_EXTRACTED INFORMATION_.
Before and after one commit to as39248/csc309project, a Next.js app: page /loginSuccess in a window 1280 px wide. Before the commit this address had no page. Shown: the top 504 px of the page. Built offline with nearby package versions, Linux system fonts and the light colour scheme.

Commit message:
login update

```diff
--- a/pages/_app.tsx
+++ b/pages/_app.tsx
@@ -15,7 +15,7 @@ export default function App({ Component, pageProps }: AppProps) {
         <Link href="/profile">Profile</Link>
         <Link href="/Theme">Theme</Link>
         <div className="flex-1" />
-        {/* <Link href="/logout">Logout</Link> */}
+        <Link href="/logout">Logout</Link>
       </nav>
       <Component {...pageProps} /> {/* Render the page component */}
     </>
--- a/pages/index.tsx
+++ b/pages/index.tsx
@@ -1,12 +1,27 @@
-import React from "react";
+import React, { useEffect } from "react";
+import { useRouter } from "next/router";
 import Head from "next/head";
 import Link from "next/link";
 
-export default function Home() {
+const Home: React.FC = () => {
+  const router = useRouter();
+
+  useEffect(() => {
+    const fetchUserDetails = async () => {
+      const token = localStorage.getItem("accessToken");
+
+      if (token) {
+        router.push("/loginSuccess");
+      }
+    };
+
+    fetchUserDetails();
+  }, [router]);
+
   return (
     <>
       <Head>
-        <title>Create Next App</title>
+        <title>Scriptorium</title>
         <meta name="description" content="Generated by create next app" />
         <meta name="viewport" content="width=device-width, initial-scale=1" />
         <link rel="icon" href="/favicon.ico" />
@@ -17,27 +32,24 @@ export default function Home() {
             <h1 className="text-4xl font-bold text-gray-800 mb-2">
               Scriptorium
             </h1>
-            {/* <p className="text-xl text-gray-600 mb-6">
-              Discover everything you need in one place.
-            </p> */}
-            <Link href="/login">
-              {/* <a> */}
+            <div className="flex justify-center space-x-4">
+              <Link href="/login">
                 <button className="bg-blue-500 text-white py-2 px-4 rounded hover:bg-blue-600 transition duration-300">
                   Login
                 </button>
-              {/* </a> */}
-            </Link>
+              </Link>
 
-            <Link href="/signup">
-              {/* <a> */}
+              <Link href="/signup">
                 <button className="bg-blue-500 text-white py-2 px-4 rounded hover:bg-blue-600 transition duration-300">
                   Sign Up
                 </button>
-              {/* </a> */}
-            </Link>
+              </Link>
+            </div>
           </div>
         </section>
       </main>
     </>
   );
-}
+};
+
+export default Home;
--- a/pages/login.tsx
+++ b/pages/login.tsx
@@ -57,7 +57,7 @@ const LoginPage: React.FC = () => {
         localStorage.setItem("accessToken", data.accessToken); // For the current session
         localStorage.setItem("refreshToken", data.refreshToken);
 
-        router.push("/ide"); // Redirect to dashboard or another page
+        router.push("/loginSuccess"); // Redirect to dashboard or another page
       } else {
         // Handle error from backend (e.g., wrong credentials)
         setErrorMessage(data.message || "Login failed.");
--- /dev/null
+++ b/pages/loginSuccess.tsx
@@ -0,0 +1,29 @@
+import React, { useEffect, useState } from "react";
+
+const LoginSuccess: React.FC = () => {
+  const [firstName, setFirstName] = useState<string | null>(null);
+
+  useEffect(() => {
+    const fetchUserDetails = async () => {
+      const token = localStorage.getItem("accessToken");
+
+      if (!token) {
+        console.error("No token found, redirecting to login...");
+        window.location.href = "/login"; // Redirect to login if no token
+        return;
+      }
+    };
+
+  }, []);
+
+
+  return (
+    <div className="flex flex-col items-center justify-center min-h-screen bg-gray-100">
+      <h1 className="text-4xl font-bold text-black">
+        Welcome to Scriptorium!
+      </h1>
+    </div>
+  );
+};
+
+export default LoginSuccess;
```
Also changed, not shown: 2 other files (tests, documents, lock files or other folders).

_PROBLEM DESCRIPTION_.
Find the string "pages" in the data. Report each line it appears in.

_TASK OUTPUT_.
--- a/pages/_app.tsx
+++ b/pages/_app.tsx
--- a/pages/index.tsx
+++ b/pages/index.tsx
--- a/pages/login.tsx
+++ b/pages/login.tsx
+++ b/pages/loginSuccess.tsx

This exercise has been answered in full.